[Change detection outputs]
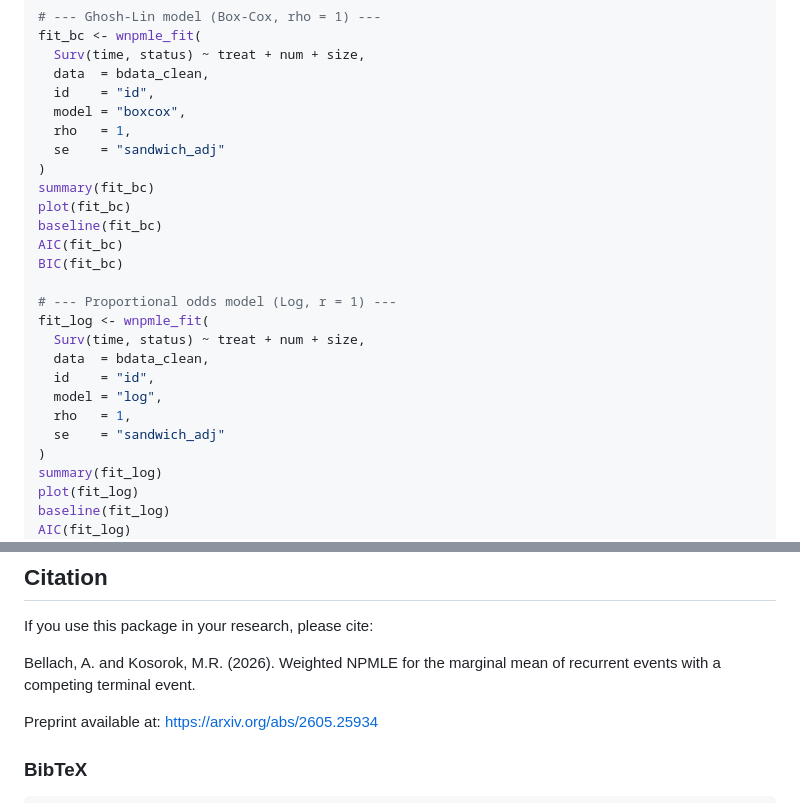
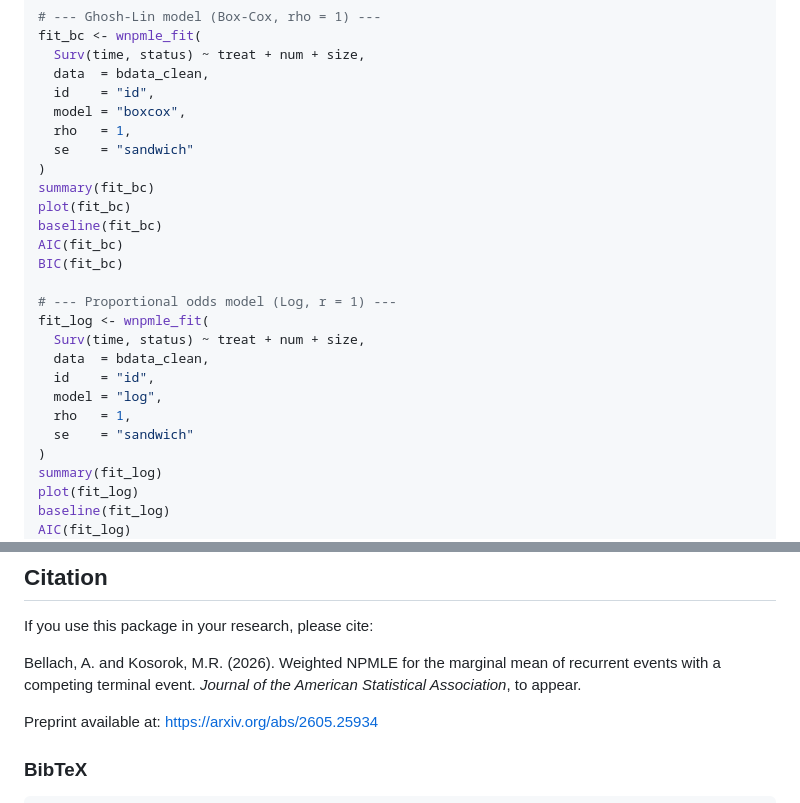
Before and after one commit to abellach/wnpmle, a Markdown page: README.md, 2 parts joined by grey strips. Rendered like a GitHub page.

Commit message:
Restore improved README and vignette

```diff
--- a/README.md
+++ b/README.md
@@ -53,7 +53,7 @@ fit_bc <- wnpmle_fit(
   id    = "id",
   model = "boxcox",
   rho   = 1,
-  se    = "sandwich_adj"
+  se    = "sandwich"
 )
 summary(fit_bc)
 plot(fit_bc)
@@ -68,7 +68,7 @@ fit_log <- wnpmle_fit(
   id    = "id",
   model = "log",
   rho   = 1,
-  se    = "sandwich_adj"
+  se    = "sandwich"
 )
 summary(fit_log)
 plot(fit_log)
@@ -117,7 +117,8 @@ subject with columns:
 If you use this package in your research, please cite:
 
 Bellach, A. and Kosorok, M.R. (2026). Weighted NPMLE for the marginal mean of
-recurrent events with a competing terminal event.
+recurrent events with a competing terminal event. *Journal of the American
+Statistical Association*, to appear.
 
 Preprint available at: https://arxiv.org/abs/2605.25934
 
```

*Your objective*:
Please copy each line of the entries in which the word "competing" shows up.

*Exercise answer*:
-recurrent events with a competing terminal event.
+recurrent events with a competing terminal event. *Journal of the American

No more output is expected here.